Arjen Markus (10 february 2017) MathemaTcl is the name I chose for a collection of mathematical libraries (mostly from Netlib) that can be accessed from Tcl.

You can find the code here: [L1 ].

To build it (or parts of it) you need a C and possibly a Fortran compiler that can build extensions for your version of Tcl.

Currently the following extensions are available:

- CDFLIB - evaluate cumulative probability density functions and their inverses
- CEPHES - a library for evaluating special mathematical function, such as the various Bessel functions and exponential integral functions.
- FFTPACK - a one-dimensional FFT package (derived from the SLATEC library)
- GLOBAL - a package to find the global minimum of a function of one or several variables
- MILLER - a package containing several utilities by Alan Miller (currently: roots of a polynomial and a root of a function within a given interval)
- ORDERPACK - a library for a variety of ordering and ranking algorithms
- QUADPACK - a package for the automatic integration of functions over finite or infinite intervals
- RANDOM - a library to generate random numbers adhering to well-known distributions, such as normal, Student's t, chi-square etc.
- SPECFUNC - a collection of routines to evaluate special mathematical functions, such as Bessel functions of the first and second kind, exponential integrals and the like.
- STROUD - a collection of quadrature rules for regions like cubes, spheres, pyramids, various weighting functions
- WAVELIB - a library for wavelet transforms

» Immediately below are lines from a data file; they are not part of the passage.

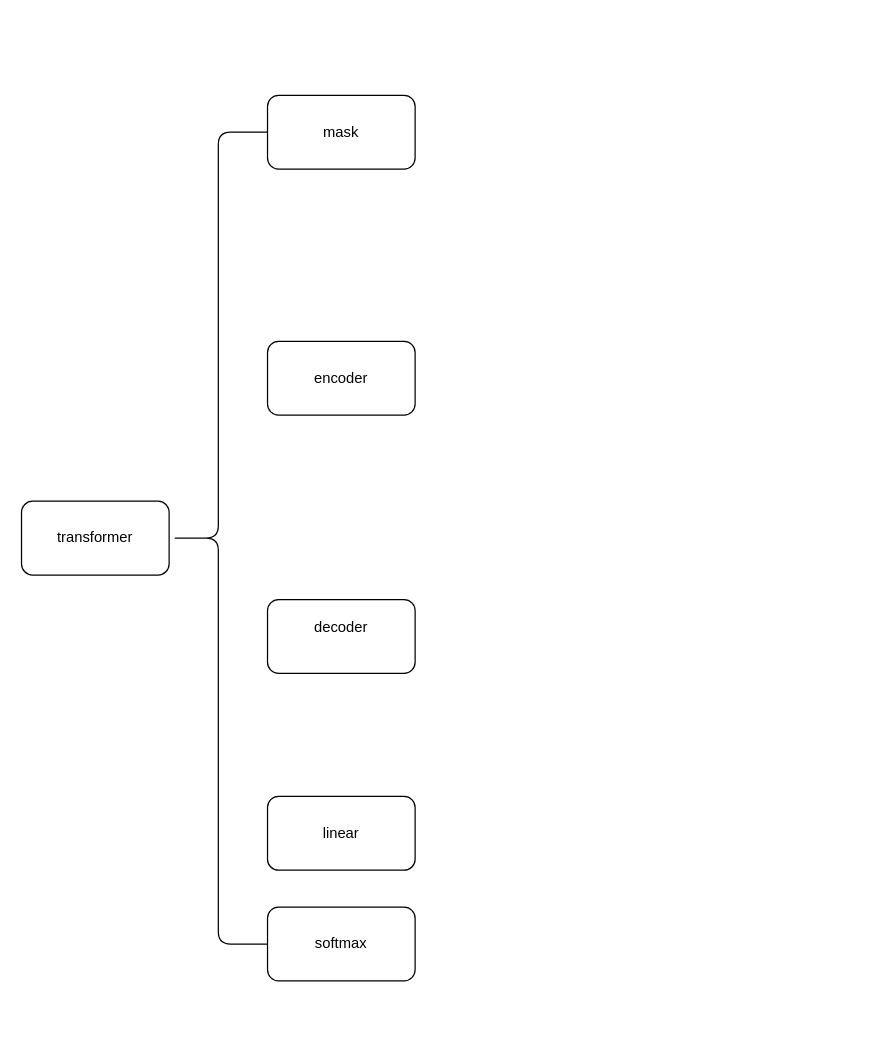
The draw.io diagram Transformer梳理.drawio in 177-Liukuan/MyPicture, before the edit. Source tidied: cells renumbered, new cells numbered last; positions are measured from the earlier drawing's top-left corner, leaving out a move shared by most shapes. Both pictures are drawn from the tidied source at 123%, with x=0, y=0 at pixel (21, 95).
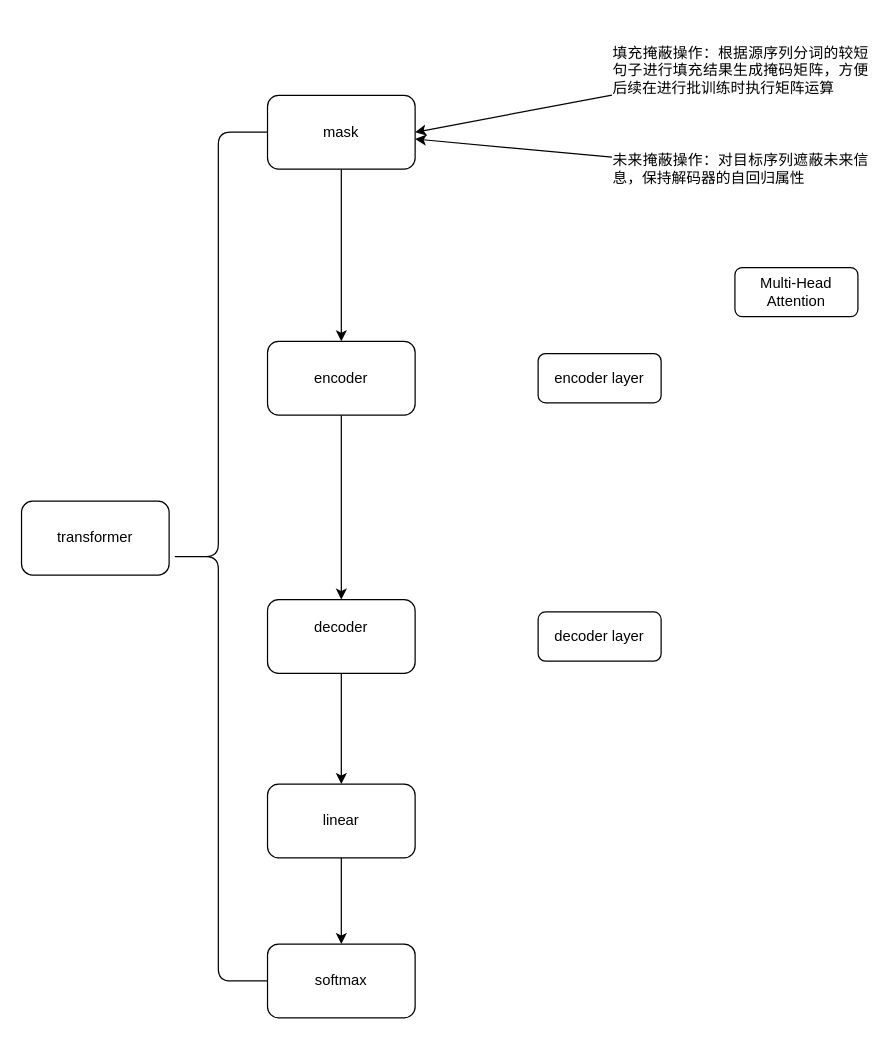
The same diagram, later.

The edit, as a diff of the source:
```diff
@@
 <mxGraphModel>
   <root>
     <mxCell id="0" />
     <mxCell id="1" parent="0" />
     <mxCell id="2" value="transformer" style="rounded=1;whiteSpace=wrap;html=1;" parent="1" vertex="1">
       <mxGeometry y="330" width="120" height="60" as="geometry" />
     </mxCell>
+    <mxCell id="9" style="edgeStyle=orthogonalEdgeStyle;rounded=0;jettySize=auto;html=1;" parent="1" edge="1" source="3" target="4">
+      <mxGeometry relative="1" as="geometry" />
+    </mxCell>
     <mxCell id="3" value="mask" style="rounded=1;whiteSpace=wrap;html=1;" parent="1" vertex="1">
       <mxGeometry x="200" width="120" height="60" as="geometry" />
     </mxCell>
+    <mxCell id="10" style="edgeStyle=orthogonalEdgeStyle;rounded=0;jettySize=auto;html=1;" parent="1" edge="1" source="4" target="5">
+      <mxGeometry relative="1" as="geometry" />
+    </mxCell>
     <mxCell id="4" value="encoder" style="rounded=1;whiteSpace=wrap;html=1;" parent="1" vertex="1">
       <mxGeometry x="200" y="200" width="120" height="60" as="geometry" />
     </mxCell>
+    <mxCell id="11" style="edgeStyle=orthogonalEdgeStyle;rounded=0;jettySize=auto;html=1;entryX=0.5;entryY=0;entryDx=0;entryDy=0;" parent="1" edge="1" source="5" target="6">
+      <mxGeometry relative="1" as="geometry" />
+    </mxCell>
     <mxCell id="5" value="decoder&lt;div&gt;&lt;br&gt;&lt;/div&gt;" style="rounded=1;whiteSpace=wrap;html=1;" parent="1" vertex="1">
       <mxGeometry x="200" y="410" width="120" height="60" as="geometry" />
     </mxCell>
+    <mxCell id="12" style="edgeStyle=orthogonalEdgeStyle;rounded=0;jettySize=auto;html=1;" parent="1" edge="1" source="6" target="7">
+      <mxGeometry relative="1" as="geometry" />
+    </mxCell>
     <mxCell id="6" value="linear" style="rounded=1;whiteSpace=wrap;html=1;" parent="1" vertex="1">
-      <mxGeometry x="200" y="570" width="120" height="60" as="geometry" />
+      <mxGeometry x="200" y="560" width="120" height="60" as="geometry" />
     </mxCell>
     <mxCell id="7" value="softmax" style="rounded=1;whiteSpace=wrap;html=1;" parent="1" vertex="1">
-      <mxGeometry x="200" y="660" width="120" height="60" as="geometry" />
+      <mxGeometry x="200" y="690" width="120" height="60" as="geometry" />
     </mxCell>
     <mxCell id="8" style="shape=curlyBracket;whiteSpace=wrap;html=1;rounded=1;labelPosition=left;verticalLabelPosition=middle;align=right;verticalAlign=middle;" parent="1" vertex="1">
-      <mxGeometry x="120" y="30" width="80" height="660" as="geometry" />
+      <mxGeometry x="120" y="30" width="80" height="690" as="geometry" />
     </mxCell>
+    <mxCell id="13" style="rounded=0;jettySize=auto;html=1;entryX=1;entryY=0.5;entryDx=0;entryDy=0;" parent="1" edge="1" source="14" target="3">
+      <mxGeometry relative="1" as="geometry" />
+    </mxCell>
+    <mxCell id="14" value="&lt;div style=&quot;text-align: justify;&quot;&gt;&lt;span style=&quot;background-color: transparent; color: light-dark(rgb(0, 0, 0), rgb(255, 255, 255));&quot;&gt;填充掩蔽操作：根据源序列分词的较短句子进行填充结果生成掩码矩阵，方便后续在进行批训练时执行矩阵运算&lt;/span&gt;&lt;/div&gt;" style="text;html=1;align=center;verticalAlign=middle;whiteSpace=wrap;rounded=0;" parent="1" vertex="1">
+      <mxGeometry x="480" y="-60" width="210" height="80" as="geometry" />
+    </mxCell>
+    <mxCell id="15" style="rounded=0;jettySize=auto;html=1;" parent="1" edge="1" source="16" target="3">
+      <mxGeometry relative="1" as="geometry" />
+    </mxCell>
+    <mxCell id="16" value="&lt;div style=&quot;text-align: justify;&quot;&gt;未来掩蔽操作：对目标序列遮蔽未来信息，保持解码器的自回归属性&lt;/div&gt;" style="text;html=1;align=center;verticalAlign=middle;whiteSpace=wrap;rounded=0;" parent="1" vertex="1">
+      <mxGeometry x="480" y="20" width="210" height="80" as="geometry" />
+    </mxCell>
+    <mxCell id="17" value="decoder layer" style="rounded=1;whiteSpace=wrap;html=1;" parent="1" vertex="1">
+      <mxGeometry x="420" y="420" width="100" height="40" as="geometry" />
+    </mxCell>
+    <mxCell id="18" value="encoder layer" style="rounded=1;whiteSpace=wrap;html=1;" parent="1" vertex="1">
+      <mxGeometry x="420" y="210" width="100" height="40" as="geometry" />
+    </mxCell>
+    <mxCell id="19" value="Multi-Head Attention" style="rounded=1;whiteSpace=wrap;html=1;" parent="1" vertex="1">
+      <mxGeometry x="580" y="140" width="100" height="40" as="geometry" />
+    </mxCell>
   </root>
 </mxGraphModel>
```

Warning: This is work in progress at the moment. For most packages documentation is now available and several simple demonstrations, but they should be tested more extensively.

The build procedure has now been tested on a variety of systems (plain Windows, Cygwin and MinGw64/MSYS2 as well as Linux). Hm, the pkgIndex.tcl file may not be suitable yet for Linux, something I need to check.

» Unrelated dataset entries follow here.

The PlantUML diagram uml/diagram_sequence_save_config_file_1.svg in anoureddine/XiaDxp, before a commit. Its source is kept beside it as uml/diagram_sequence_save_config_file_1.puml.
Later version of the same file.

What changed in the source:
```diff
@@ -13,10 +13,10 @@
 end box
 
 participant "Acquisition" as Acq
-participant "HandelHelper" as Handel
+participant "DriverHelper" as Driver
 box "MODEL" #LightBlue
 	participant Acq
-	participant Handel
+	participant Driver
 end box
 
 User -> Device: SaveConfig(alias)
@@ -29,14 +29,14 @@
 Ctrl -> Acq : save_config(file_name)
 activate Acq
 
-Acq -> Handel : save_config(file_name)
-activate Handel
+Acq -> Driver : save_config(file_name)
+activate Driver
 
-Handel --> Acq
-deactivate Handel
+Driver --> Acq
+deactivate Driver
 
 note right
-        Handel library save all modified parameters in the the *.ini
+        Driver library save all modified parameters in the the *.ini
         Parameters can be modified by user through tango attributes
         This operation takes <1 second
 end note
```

**Important note:** I recently found out that for 64-bits platforms there is a portability problem - as I use "long" and "int" as equivalent data types, the code will likely not work properly if the C compiler distinguishes the two. This is NOT the case for MSVC++/Intel Fortran on Windows, but it is true for GCC (gcc/gfortran). I will have to revise the code to take care of this.

(updated: 19 september 2017)

# demo_fftpack.tcl -- # Demonstration of the FFTPACK wrapper # # Note: the transform is not normalised, hence the factor "size" # package require tcl_fftpack set size 101 set transform [::fftpack::createTransform1D $size] set PI [expr {acos(-1.0)}] for {set i 0} {$i < $size} {incr i} { lappend values [expr {0.4+cos(2.0*$PI*$i/100.0)+sin(4.0*$PI*$i/100.0)}] } set oldvalues $values set transformed [$transform forward $values] puts "Transform:" for {set i 0} {$i < $size/2+1} {incr i} { puts [format "%12.4f %12.4f" [lindex $transformed $i 0] [lindex $transformed $i 1]] } set reconstructed [$transform backward $transformed] puts "Reconstructed and old values (unnormalised):" for {set i 0} {$i < $size} {incr i} { puts [format "%12.4f %12.4f" [lindex $reconstructed $i] [expr {$size*[lindex $oldvalues $i]}]] }